Well folks, Earth Hour approacheth this weekend. Do you plan on turning off the lights for a full 60 minutes starting at 8:30 p.m. on Saturday? And is it just me or has there been significantly less hype and hoopla around this year's event? I thought the same thing last year, but this year the disinterest seems even more palpable, leading me to think that the Australia-born environmental awareness-raiser will soon cease to exist come 2013, at least here in the States. Whatever the case, remember to burn those Earth Hour candles responsibly if you are indeed participating.
And on Sunday is April Fool's Day — it's a shame because I won't be posting this weekend and I had a faux green news story all cooked up for you all about how birthday boy Al Gore is consulting on Mitt Romney's back-in-the-news mansion renovation project in San Diego. Also, fellow rich person Larry Ellison is providing landscaping advice and Michelle Bachmann will be overseeing the interior lighting design. Oh well ... damned you weekend.
Dwell tours the E+ Green Home, a home that's perhaps the greenest residence in all of South Korea. Built to exacting Passive House standards, the green-roofed (and walled), solar-powered abode is "at once a laboratory and a showcase for the 95 green technologies used." Elaborates Dwell's Aaron Britt: "A tool for marketing and education, the E+ Home is that rare spec house that actually functions as a working residence: Curious house-hunters can actually book a night or two in the place to get a feel for what serious green living feels like." And what about Brooklyn-based green living bloggers?
[skipwords]Green Building[/skipwords] Advisor announces the demise of solar hot water heating. Explains Martin Holladay: "In the northern half of the U.S. — and even much of the South — installing a residential solar hot water system doesn’t make any sense. It’s time to rethink traditional advice about installing a solar hot water system, because it’s now cheaper to heat water with a photovoltaic (PV) array than solar thermal collectors. In short, unless you’re building a laundromat or college dorm, solar thermal is dead."
The Los Angeles Times readies itself for the landing of the G-Pod, a sci-fi-y spherical prefab structure "designed as a living or entertainment space for backyard gardens." Because really, who doesn't want their backyard to resemble the set of "Total Recall?" Birthed in the U.K. (also home to the Archipod), G-Pods will soon be available for purchase in California for either $14,000 or $30,000. Assembly is required (and not included in the price tag).

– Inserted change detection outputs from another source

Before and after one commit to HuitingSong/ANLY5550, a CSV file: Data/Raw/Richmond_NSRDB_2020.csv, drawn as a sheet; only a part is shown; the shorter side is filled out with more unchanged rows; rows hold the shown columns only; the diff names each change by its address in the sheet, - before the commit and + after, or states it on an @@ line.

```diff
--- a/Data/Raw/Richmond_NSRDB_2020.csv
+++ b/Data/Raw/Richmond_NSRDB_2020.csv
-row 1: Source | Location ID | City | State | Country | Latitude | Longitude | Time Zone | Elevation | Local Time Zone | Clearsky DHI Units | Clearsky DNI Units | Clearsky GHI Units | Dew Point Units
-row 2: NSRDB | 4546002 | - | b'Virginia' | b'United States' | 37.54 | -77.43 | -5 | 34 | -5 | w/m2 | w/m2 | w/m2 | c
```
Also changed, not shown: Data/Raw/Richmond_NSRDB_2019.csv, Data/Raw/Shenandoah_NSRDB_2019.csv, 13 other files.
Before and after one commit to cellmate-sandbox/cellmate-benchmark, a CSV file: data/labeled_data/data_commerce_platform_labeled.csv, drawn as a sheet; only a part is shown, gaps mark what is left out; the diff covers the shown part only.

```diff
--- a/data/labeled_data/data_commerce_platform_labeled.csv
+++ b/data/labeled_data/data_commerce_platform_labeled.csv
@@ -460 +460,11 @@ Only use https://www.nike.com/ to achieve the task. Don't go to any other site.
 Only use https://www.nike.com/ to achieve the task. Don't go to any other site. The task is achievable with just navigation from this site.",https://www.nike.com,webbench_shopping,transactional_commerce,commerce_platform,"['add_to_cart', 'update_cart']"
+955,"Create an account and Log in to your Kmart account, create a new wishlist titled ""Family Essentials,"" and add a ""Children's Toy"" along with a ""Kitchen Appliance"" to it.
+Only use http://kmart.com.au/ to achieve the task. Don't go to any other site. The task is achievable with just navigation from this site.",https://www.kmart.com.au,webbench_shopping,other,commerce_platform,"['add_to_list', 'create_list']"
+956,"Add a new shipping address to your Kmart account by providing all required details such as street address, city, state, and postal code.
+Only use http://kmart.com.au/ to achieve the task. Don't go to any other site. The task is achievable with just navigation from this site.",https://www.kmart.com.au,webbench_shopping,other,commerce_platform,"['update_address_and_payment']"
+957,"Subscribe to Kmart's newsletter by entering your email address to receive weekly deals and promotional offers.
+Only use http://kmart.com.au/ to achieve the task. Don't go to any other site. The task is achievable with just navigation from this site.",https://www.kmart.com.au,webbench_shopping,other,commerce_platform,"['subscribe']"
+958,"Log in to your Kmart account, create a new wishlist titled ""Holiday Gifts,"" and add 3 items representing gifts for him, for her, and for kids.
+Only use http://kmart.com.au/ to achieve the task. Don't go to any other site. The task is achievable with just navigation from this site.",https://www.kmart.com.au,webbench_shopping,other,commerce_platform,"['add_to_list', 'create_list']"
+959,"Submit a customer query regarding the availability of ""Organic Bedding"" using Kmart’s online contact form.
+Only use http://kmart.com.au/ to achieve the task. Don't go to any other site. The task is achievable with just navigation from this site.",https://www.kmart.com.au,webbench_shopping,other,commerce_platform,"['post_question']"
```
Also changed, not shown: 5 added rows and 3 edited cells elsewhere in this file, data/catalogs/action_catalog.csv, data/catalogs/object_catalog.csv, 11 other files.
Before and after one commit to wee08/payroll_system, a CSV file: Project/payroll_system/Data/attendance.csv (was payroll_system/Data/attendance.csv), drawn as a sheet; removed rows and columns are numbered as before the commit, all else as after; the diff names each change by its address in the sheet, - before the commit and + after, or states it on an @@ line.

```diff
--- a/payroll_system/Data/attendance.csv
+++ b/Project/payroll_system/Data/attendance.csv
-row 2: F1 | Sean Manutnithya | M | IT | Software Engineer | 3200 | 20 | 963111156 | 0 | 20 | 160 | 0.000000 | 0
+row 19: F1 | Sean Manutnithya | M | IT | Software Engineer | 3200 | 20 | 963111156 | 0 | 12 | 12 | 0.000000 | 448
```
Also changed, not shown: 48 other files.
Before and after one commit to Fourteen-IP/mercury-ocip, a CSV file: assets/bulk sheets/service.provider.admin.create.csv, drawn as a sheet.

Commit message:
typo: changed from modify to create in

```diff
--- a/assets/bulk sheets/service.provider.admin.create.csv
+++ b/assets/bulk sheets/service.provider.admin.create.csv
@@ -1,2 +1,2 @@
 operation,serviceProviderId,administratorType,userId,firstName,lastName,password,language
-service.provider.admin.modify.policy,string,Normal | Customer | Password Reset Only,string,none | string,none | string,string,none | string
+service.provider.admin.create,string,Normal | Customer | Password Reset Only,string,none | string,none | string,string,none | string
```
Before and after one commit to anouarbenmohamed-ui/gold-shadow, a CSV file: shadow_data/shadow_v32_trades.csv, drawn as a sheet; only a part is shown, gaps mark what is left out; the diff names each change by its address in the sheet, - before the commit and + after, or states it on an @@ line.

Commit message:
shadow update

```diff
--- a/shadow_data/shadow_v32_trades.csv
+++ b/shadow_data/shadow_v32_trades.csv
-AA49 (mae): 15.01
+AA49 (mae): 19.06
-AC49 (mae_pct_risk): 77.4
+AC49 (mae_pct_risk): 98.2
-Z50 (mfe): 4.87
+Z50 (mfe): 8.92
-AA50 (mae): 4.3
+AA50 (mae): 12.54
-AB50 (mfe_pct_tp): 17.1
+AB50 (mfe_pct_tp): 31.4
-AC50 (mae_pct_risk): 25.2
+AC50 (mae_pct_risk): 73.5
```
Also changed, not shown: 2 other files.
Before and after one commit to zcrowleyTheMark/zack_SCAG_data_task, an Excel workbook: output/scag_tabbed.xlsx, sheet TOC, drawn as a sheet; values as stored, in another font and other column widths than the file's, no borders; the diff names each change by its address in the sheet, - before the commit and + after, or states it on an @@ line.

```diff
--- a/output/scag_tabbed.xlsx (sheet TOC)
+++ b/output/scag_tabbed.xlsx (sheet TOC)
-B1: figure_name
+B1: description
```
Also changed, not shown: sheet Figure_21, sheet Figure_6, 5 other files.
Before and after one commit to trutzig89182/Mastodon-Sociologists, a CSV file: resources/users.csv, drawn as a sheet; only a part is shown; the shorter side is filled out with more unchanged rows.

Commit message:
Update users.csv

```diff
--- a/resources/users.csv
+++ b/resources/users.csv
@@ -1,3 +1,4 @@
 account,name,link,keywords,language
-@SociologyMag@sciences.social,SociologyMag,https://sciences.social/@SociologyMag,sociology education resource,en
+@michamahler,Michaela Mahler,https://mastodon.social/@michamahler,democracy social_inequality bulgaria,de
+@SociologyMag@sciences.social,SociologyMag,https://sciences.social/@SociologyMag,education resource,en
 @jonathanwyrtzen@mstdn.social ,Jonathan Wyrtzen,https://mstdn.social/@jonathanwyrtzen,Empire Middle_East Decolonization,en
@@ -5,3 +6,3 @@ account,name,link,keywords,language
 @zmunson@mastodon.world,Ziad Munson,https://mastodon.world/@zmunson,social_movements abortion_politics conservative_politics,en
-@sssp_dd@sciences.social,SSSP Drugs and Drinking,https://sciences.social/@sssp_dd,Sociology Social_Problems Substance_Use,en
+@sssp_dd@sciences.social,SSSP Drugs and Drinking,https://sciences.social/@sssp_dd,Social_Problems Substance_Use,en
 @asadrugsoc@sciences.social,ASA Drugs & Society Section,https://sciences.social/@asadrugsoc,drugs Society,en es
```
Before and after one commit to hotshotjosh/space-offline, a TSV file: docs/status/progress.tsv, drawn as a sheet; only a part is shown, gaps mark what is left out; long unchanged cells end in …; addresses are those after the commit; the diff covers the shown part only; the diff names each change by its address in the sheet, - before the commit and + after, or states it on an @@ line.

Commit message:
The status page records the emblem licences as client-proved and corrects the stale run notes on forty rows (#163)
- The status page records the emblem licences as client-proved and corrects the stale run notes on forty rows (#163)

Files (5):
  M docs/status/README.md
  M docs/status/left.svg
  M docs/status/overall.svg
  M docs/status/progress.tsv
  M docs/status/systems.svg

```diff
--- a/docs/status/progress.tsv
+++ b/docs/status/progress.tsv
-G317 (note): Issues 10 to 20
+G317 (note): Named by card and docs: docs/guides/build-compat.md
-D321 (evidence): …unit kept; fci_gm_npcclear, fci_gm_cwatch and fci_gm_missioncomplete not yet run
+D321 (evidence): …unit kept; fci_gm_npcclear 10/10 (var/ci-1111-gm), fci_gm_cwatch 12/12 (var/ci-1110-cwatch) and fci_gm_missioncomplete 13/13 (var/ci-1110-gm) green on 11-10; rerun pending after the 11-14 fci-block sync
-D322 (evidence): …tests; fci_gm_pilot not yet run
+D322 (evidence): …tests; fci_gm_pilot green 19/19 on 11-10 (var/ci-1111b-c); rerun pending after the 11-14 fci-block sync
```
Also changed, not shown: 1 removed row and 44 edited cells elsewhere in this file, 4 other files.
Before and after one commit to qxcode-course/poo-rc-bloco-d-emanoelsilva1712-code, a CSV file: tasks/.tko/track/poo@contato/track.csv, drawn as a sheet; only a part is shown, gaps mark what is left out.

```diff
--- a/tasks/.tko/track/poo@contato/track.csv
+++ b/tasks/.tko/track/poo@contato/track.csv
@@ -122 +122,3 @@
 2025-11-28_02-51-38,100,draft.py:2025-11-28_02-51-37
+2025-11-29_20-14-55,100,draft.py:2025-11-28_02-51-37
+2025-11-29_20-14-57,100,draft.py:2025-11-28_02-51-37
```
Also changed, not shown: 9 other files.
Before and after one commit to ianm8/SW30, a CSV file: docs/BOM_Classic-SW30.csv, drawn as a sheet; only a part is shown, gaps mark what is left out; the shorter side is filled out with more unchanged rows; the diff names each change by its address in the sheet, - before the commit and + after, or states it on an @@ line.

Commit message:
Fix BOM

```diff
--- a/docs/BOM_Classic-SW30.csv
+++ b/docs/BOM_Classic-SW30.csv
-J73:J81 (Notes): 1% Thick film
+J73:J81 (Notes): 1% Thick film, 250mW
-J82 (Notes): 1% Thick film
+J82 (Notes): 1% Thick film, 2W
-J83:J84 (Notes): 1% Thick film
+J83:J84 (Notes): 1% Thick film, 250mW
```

Inhabitat tracks the latest drams resulting from the split between Germany's Passivhaus Institut and its North American offshoot, Passive House Institute US. As noted by Andrew Michler, all of the bickering and infighting —now it's centered around names — could potentially damage the stringent green building standard or it could go the other way, prompting "greater awareness of the intense vetting of Passive House and the passion and discipline all consultants put into making it a reality."
TreeHugger touches up on its German for a look at Arkadien Winnenden, an eco-development outside of Stuttgart that's being dubbed by architecture firm Atelier Dreiseitl as the "world's most sustainable neighborhood." Built on the site of an abandoned factory, this "hardcore industrial regeneration project" took first place at the Green Dot Awards in the "Build" category due in part to its focus on public transport/pedestrian friendliness, energy-efficiency, and greenspaces both shared and private.
Photo: Walt Stoneburner/Flickr